| Brief |
Please set down the data word for word; images do not go in the copy.

Segment Start: Data for this task

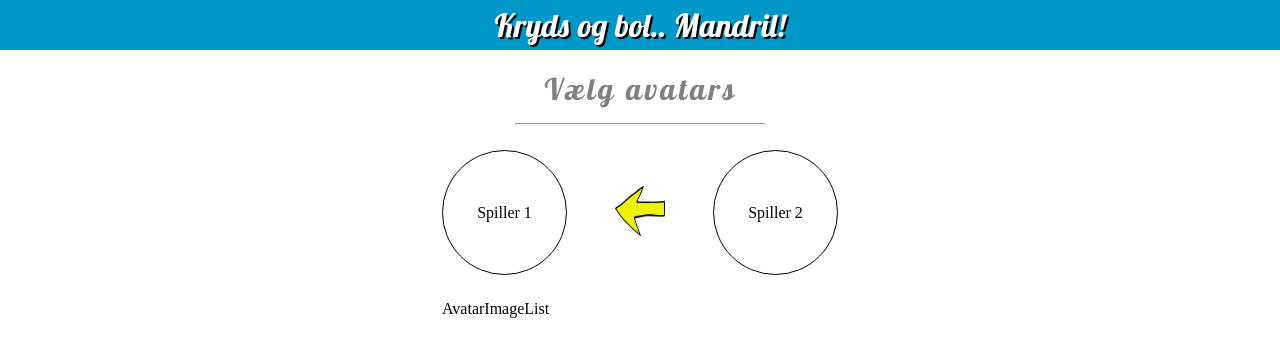
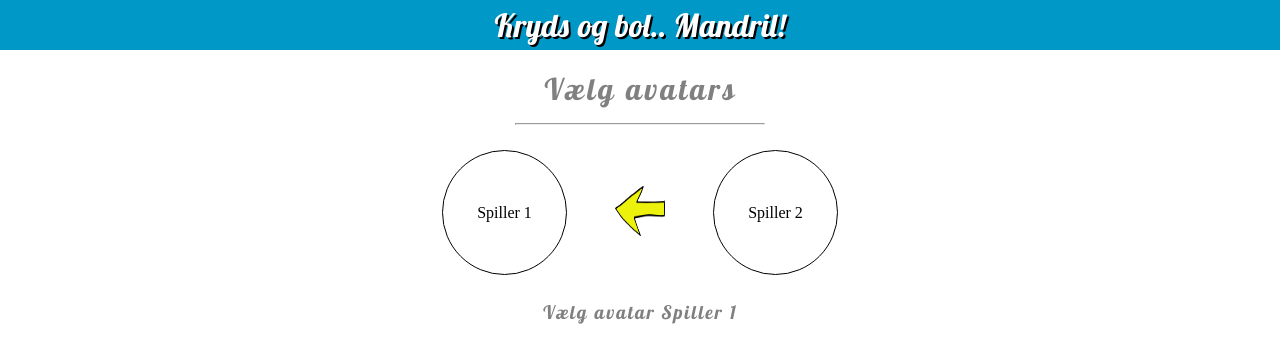
Before and after one commit to jbakchr/tic-tac-toe-mandril, a React (Vite) app: page /game-setup in a window 1280 px wide. Shown: the top 362 px of the page. Built offline with nearby package versions, Linux system fonts and the light colour scheme.

Commit message:
Added game setup sub header

```diff
--- a/src/components/game/AvatarImageList.jsx
+++ b/src/components/game/AvatarImageList.jsx
@@ -1,5 +1,10 @@
 import React from "react";
+import { GameSetupSubHeader } from "./GameSetupSubHeader";
 
 export const AvatarImageList = () => {
-  return <div>AvatarImageList</div>;
+  return (
+    <div>
+      <GameSetupSubHeader />
+    </div>
+  );
 };
--- /dev/null
+++ b/src/components/game/GameSetupSubHeader.jsx
@@ -0,0 +1,16 @@
+import React from "react";
+
+export const GameSetupSubHeader = () => {
+  return (
+    <h3
+      style={{
+        textAlign: "center",
+        fontFamily: "Lobster Two",
+        color: "grey",
+        letterSpacing: "2px",
+      }}
+    >
+      Vælg avatar Spiller 1
+    </h3>
+  );
+};
```
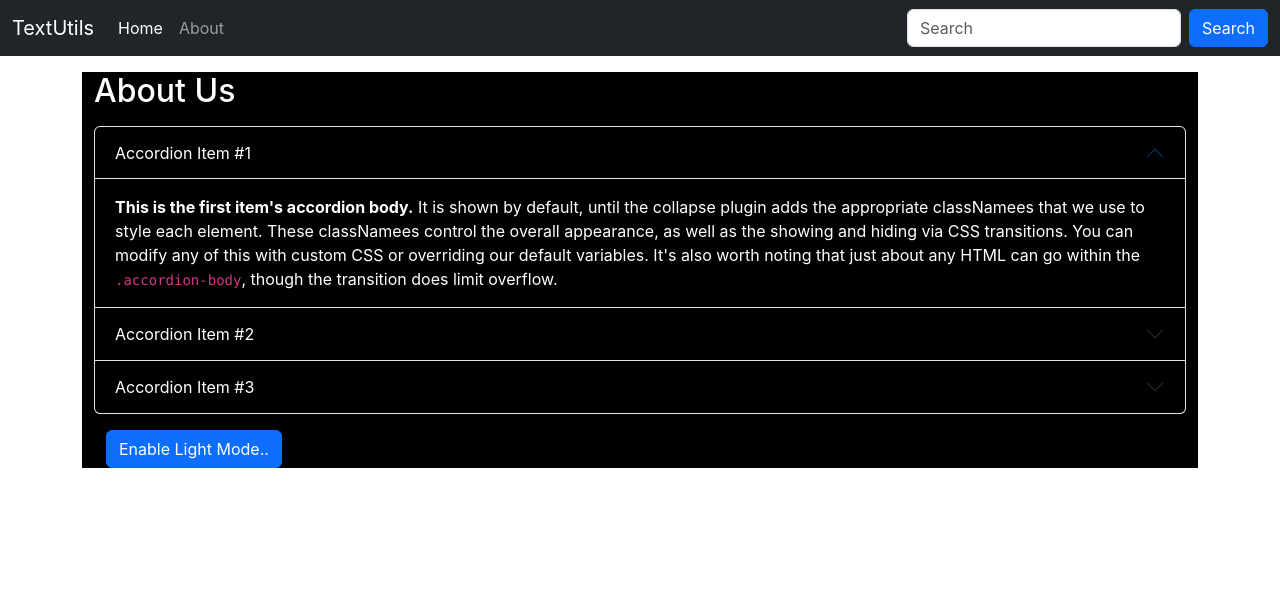
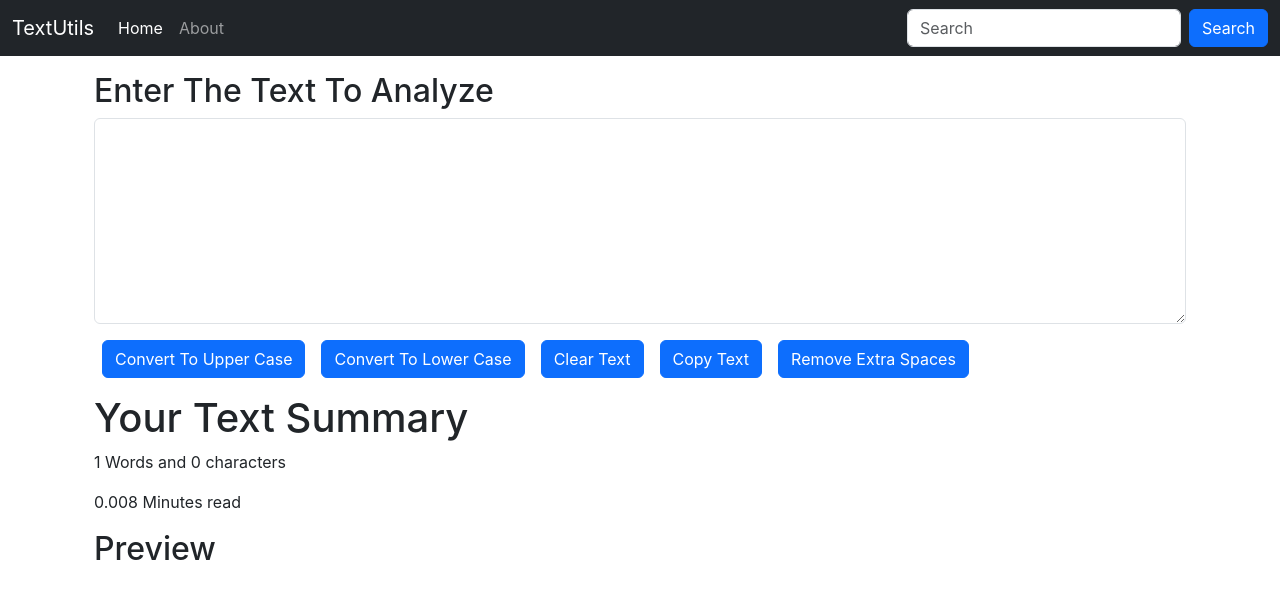
Before and after one commit to praveen199/React-Js, a React (Create React App) app in the folder my-first-app/: page / in a window 1280 px wide. Shown: the top 598 px of the page. Built offline with nearby package versions, Linux system fonts and the light colour scheme.

Commit message:
11.Exercise 1_ Solutions   Shoutouts _ Complete React

```diff
--- a/my-first-app/src/App.js
+++ b/my-first-app/src/App.js
@@ -1,7 +1,7 @@
 import logo from './logo.svg';
 import './App.css';
 import Navbar from './components/Navbar';
-//import TextForm from './components/TextForm';
+import TextForm from './components/TextForm';
 import About from './components/About';
 
 function App() {
@@ -11,8 +11,8 @@ function App() {
       {/* <Navbar/> */}
       <Navbar title = "TextUtils"/>
       <div className="container my-3">
-        {/* <TextForm heading="Enter The Text To Analyze" /> */}
-        <About/>
+        <TextForm heading="Enter The Text To Analyze" />
+        {/* <About/> */}
       </div>
     </>
   );
--- a/my-first-app/src/components/TextForm.js
+++ b/my-first-app/src/components/TextForm.js
@@ -18,6 +18,19 @@ export default function TextForm(props) {
         setText(event.target.value);
     }
 
+    const handleClearText = (event) => {
+        setText('');
+    }
+
+    const handleCopyText = (e) => {
+        navigator.clipboard.writeText(text)
+    }
+
+    const handleRemoveSpaces = () => {
+        let newText = text.split(/[ ]+/);
+        setText(newText.join(" "));
+    }
+
     const [text, setText] = useState('');
 
     return (
@@ -29,6 +42,9 @@ export default function TextForm(props) {
                 </div>
                 <button type="button" className="btn btn-primary mx-2" onClick={handleUpperClick} >Convert To Upper Case</button>
                 <button type="button" className="btn btn-primary mx-2" onClick={handleLowerClick}>Convert To Lower Case</button>
+                <button type="button" className="btn btn-primary mx-2" onClick={handleClearText}>Clear Text</button>
+                <button type="button" className="btn btn-primary mx-2" onClick={handleCopyText}>Copy Text</button>
+                <button type="button" className="btn btn-primary mx-2" onClick={handleRemoveSpaces}>Remove Extra Spaces</button>
 
             </div>
             <div className="container my-3">
```
Also changed, not shown: 1 other file (tests, documents, lock files or other folders).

Segment End: Data for this task

| Answer to the problem |
Before and after one commit to jbakchr/tic-tac-toe-mandril, a React (Vite) app: page /game-setup in a window 1280 px wide. Shown: the top 362 px of the page. Built offline with nearby package versions, Linux system fonts and the light colour scheme.

Commit message:
Added game setup sub header

```diff
--- a/src/components/game/AvatarImageList.jsx
+++ b/src/components/game/AvatarImageList.jsx
@@ -1,5 +1,10 @@
 import React from "react";
+import { GameSetupSubHeader } from "./GameSetupSubHeader";
 
 export const AvatarImageList = () => {
-  return <div>AvatarImageList</div>;
+  return (
+    <div>
+      <GameSetupSubHeader />
+    </div>
+  );
 };
--- /dev/null
+++ b/src/components/game/GameSetupSubHeader.jsx
@@ -0,0 +1,16 @@
+import React from "react";
+
+export const GameSetupSubHeader = () => {
+  return (
+    <h3
+      style={{
+        textAlign: "center",
+        fontFamily: "Lobster Two",
+        color: "grey",
+        letterSpacing: "2px",
+      }}
+    >
+      Vælg avatar Spiller 1
+    </h3>
+  );
+};
```
Before and after one commit to praveen199/React-Js, a React (Create React App) app in the folder my-first-app/: page / in a window 1280 px wide. Shown: the top 598 px of the page. Built offline with nearby package versions, Linux system fonts and the light colour scheme.

Commit message:
11.Exercise 1_ Solutions   Shoutouts _ Complete React

```diff
--- a/my-first-app/src/App.js
+++ b/my-first-app/src/App.js
@@ -1,7 +1,7 @@
 import logo from './logo.svg';
 import './App.css';
 import Navbar from './components/Navbar';
-//import TextForm from './components/TextForm';
+import TextForm from './components/TextForm';
 import About from './components/About';
 
 function App() {
@@ -11,8 +11,8 @@ function App() {
       {/* <Navbar/> */}
       <Navbar title = "TextUtils"/>
       <div className="container my-3">
-        {/* <TextForm heading="Enter The Text To Analyze" /> */}
-        <About/>
+        <TextForm heading="Enter The Text To Analyze" />
+        {/* <About/> */}
       </div>
     </>
   );
--- a/my-first-app/src/components/TextForm.js
+++ b/my-first-app/src/components/TextForm.js
@@ -18,6 +18,19 @@ export default function TextForm(props) {
         setText(event.target.value);
     }
 
+    const handleClearText = (event) => {
+        setText('');
+    }
+
+    const handleCopyText = (e) => {
+        navigator.clipboard.writeText(text)
+    }
+
+    const handleRemoveSpaces = () => {
+        let newText = text.split(/[ ]+/);
+        setText(newText.join(" "));
+    }
+
     const [text, setText] = useState('');
 
     return (
@@ -29,6 +42,9 @@ export default function TextForm(props) {
                 </div>
                 <button type="button" className="btn btn-primary mx-2" onClick={handleUpperClick} >Convert To Upper Case</button>
                 <button type="button" className="btn btn-primary mx-2" onClick={handleLowerClick}>Convert To Lower Case</button>
+                <button type="button" className="btn btn-primary mx-2" onClick={handleClearText}>Clear Text</button>
+                <button type="button" className="btn btn-primary mx-2" onClick={handleCopyText}>Copy Text</button>
+                <button type="button" className="btn btn-primary mx-2" onClick={handleRemoveSpaces}>Remove Extra Spaces</button>
 
             </div>
             <div className="container my-3">
```
Also changed, not shown: 1 other file (tests, documents, lock files or other folders).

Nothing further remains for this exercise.